◆ TASK GOAL
Nothing but the pictures is dropped; write out all the remaining data below exactly.
-- SOURCE DATA follows --
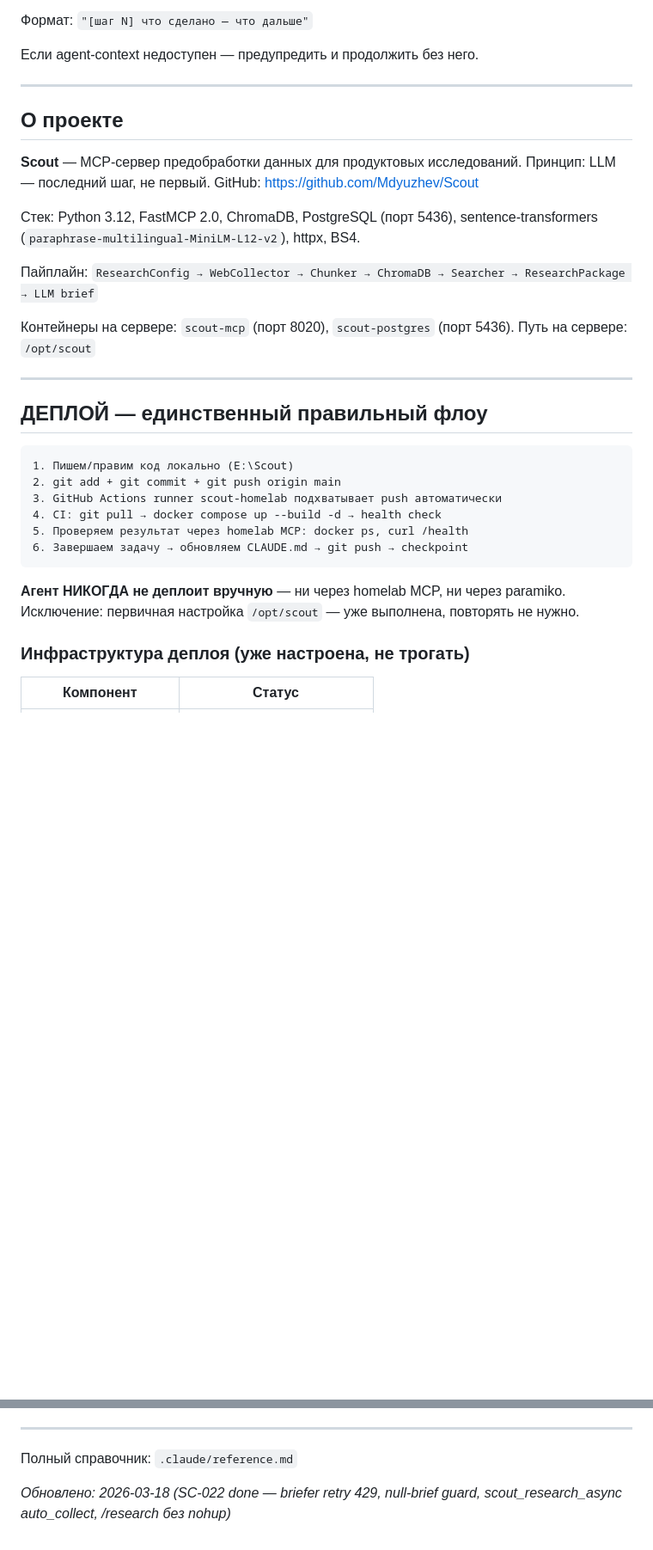
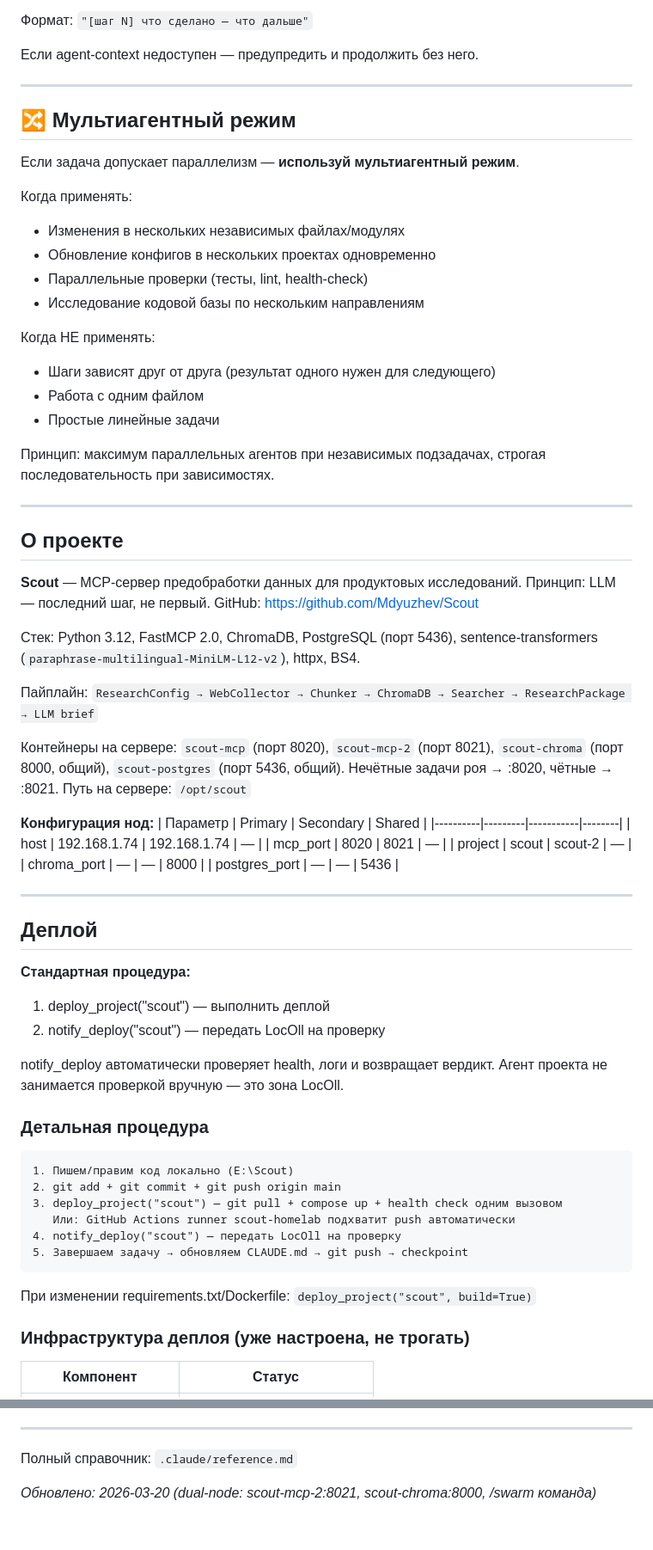
Before and after one commit to Mdyuzhev/Scout, a Markdown page: .claude/CLAUDE.md, 2 parts joined by grey strips. Shown at 86% size. Rendered like a GitHub page; blank space fills up the shorter version.

````diff
--- a/.claude/CLAUDE.md
+++ b/.claude/CLAUDE.md
@@ -22,6 +22,25 @@
 
 ---
 
+## 🔀 Мультиагентный режим
+
+Если задача допускает параллелизм — **используй мультиагентный режим**.
+
+Когда применять:
+- Изменения в нескольких независимых файлах/модулях
+- Обновление конфигов в нескольких проектах одновременно
+- Параллельные проверки (тесты, lint, health-check)
+- Исследование кодовой базы по нескольким направлениям
+
+Когда НЕ применять:
+- Шаги зависят друг от друга (результат одного нужен для следующего)
+- Работа с одним файлом
+- Простые линейные задачи
+
+Принцип: максимум параллельных агентов при независимых подзадачах, строгая последовательность при зависимостях.
+
+---
+
 ## О проекте
 
 **Scout** — MCP-сервер предобработки данных для продуктовых исследований.
@@ -33,24 +52,43 @@ sentence-transformers (`paraphrase-multilingual-MiniLM-L12-v2`), httpx, BS4.
 
 Пайплайн: `ResearchConfig → WebCollector → Chunker → ChromaDB → Searcher → ResearchPackage → LLM brief`
 
-Контейнеры на сервере: `scout-mcp` (порт 8020), `scout-postgres` (порт 5436).
+Контейнеры на сервере: `scout-mcp` (порт 8020), `scout-mcp-2` (порт 8021),
+`scout-chroma` (порт 8000, общий), `scout-postgres` (порт 5436, общий).
+Нечётные задачи роя → :8020, чётные → :8021.
 Путь на сервере: `/opt/scout`
+
+**Конфигурация нод:**
+| Параметр | Primary | Secondary | Shared |
+|----------|---------|-----------|--------|
+| host | 192.168.1.74 | 192.168.1.74 | — |
+| mcp_port | 8020 | 8021 | — |
+| project | scout | scout-2 | — |
+| chroma_port | — | — | 8000 |
+| postgres_port | — | — | 5436 |
 
 ---
 
-## ДЕПЛОЙ — единственный правильный флоу
+## Деплой
+
+**Стандартная процедура:**
+1. deploy_project("scout")        — выполнить деплой
+2. notify_deploy("scout")         — передать LocOll на проверку
+
+notify_deploy автоматически проверяет health, логи и возвращает вердикт.
+Агент проекта не занимается проверкой вручную — это зона LocOll.
+
+### Детальная процедура
 
 ```
 1. Пишем/правим код локально (E:\Scout)
 2. git add + git commit + git push origin main
-3. GitHub Actions runner scout-homelab подхватывает push автоматически
-4. CI: git pull → docker compose up --build -d → health check
-5. Проверяем результат через homelab MCP: docker ps, curl /health
-6. Завершаем задачу → обновляем CLAUDE.md → git push → checkpoint
+3. deploy_project("scout") — git pull + compose up + health check одним вызовом
+   Или: GitHub Actions runner scout-homelab подхватит push автоматически
+4. notify_deploy("scout") — передать LocOll на проверку
+5. Завершаем задачу → обновляем CLAUDE.md → git push → checkpoint
 ```
 
-**Агент НИКОГДА не деплоит вручную** — ни через homelab MCP, ни через paramiko.
-Исключение: первичная настройка `/opt/scout` — уже выполнена, повторять не нужно.
+При изменении requirements.txt/Dockerfile: `deploy_project("scout", build=True)`
 
 ### Инфраструктура деплоя (уже настроена, не трогать)
 
@@ -165,4 +238,4 @@ curl -s -X POST http://localhost:8020/mcp \
 
 Полный справочник: `.claude/reference.md`
 
-*Обновлено: 2026-03-18 (SC-022 done — briefer retry 429, null-brief guard, scout_research_async auto_collect, /research без nohup)*
+*Обновлено: 2026-03-20 (dual-node: scout-mcp-2:8021, scout-chroma:8000, /swarm команда)*
````
Also changed, not shown: other parts of .claude/CLAUDE.md (+37 -2 lines).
-- SOURCE DATA concluded --
◆ SOLUTION
Before and after one commit to Mdyuzhev/Scout, a Markdown page: .claude/CLAUDE.md, 2 parts joined by grey strips. Shown at 86% size. Rendered like a GitHub page; blank space fills up the shorter version.

````diff
--- a/.claude/CLAUDE.md
+++ b/.claude/CLAUDE.md
@@ -22,6 +22,25 @@
 
 ---
 
+## 🔀 Мультиагентный режим
+
+Если задача допускает параллелизм — **используй мультиагентный режим**.
+
+Когда применять:
+- Изменения в нескольких независимых файлах/модулях
+- Обновление конфигов в нескольких проектах одновременно
+- Параллельные проверки (тесты, lint, health-check)
+- Исследование кодовой базы по нескольким направлениям
+
+Когда НЕ применять:
+- Шаги зависят друг от друга (результат одного нужен для следующего)
+- Работа с одним файлом
+- Простые линейные задачи
+
+Принцип: максимум параллельных агентов при независимых подзадачах, строгая последовательность при зависимостях.
+
+---
+
 ## О проекте
 
 **Scout** — MCP-сервер предобработки данных для продуктовых исследований.
@@ -33,24 +52,43 @@ sentence-transformers (`paraphrase-multilingual-MiniLM-L12-v2`), httpx, BS4.
 
 Пайплайн: `ResearchConfig → WebCollector → Chunker → ChromaDB → Searcher → ResearchPackage → LLM brief`
 
-Контейнеры на сервере: `scout-mcp` (порт 8020), `scout-postgres` (порт 5436).
+Контейнеры на сервере: `scout-mcp` (порт 8020), `scout-mcp-2` (порт 8021),
+`scout-chroma` (порт 8000, общий), `scout-postgres` (порт 5436, общий).
+Нечётные задачи роя → :8020, чётные → :8021.
 Путь на сервере: `/opt/scout`
+
+**Конфигурация нод:**
+| Параметр | Primary | Secondary | Shared |
+|----------|---------|-----------|--------|
+| host | 192.168.1.74 | 192.168.1.74 | — |
+| mcp_port | 8020 | 8021 | — |
+| project | scout | scout-2 | — |
+| chroma_port | — | — | 8000 |
+| postgres_port | — | — | 5436 |
 
 ---
 
-## ДЕПЛОЙ — единственный правильный флоу
+## Деплой
+
+**Стандартная процедура:**
+1. deploy_project("scout")        — выполнить деплой
+2. notify_deploy("scout")         — передать LocOll на проверку
+
+notify_deploy автоматически проверяет health, логи и возвращает вердикт.
+Агент проекта не занимается проверкой вручную — это зона LocOll.
+
+### Детальная процедура
 
 ```
 1. Пишем/правим код локально (E:\Scout)
 2. git add + git commit + git push origin main
-3. GitHub Actions runner scout-homelab подхватывает push автоматически
-4. CI: git pull → docker compose up --build -d → health check
-5. Проверяем результат через homelab MCP: docker ps, curl /health
-6. Завершаем задачу → обновляем CLAUDE.md → git push → checkpoint
+3. deploy_project("scout") — git pull + compose up + health check одним вызовом
+   Или: GitHub Actions runner scout-homelab подхватит push автоматически
+4. notify_deploy("scout") — передать LocOll на проверку
+5. Завершаем задачу → обновляем CLAUDE.md → git push → checkpoint
 ```
 
-**Агент НИКОГДА не деплоит вручную** — ни через homelab MCP, ни через paramiko.
-Исключение: первичная настройка `/opt/scout` — уже выполнена, повторять не нужно.
+При изменении requirements.txt/Dockerfile: `deploy_project("scout", build=True)`
 
 ### Инфраструктура деплоя (уже настроена, не трогать)
 
@@ -165,4 +238,4 @@ curl -s -X POST http://localhost:8020/mcp \
 
 Полный справочник: `.claude/reference.md`
 
-*Обновлено: 2026-03-18 (SC-022 done — briefer retry 429, null-brief guard, scout_research_async auto_collect, /research без nohup)*
+*Обновлено: 2026-03-20 (dual-node: scout-mcp-2:8021, scout-chroma:8000, /swarm команда)*
````
Also changed, not shown: other parts of .claude/CLAUDE.md (+37 -2 lines).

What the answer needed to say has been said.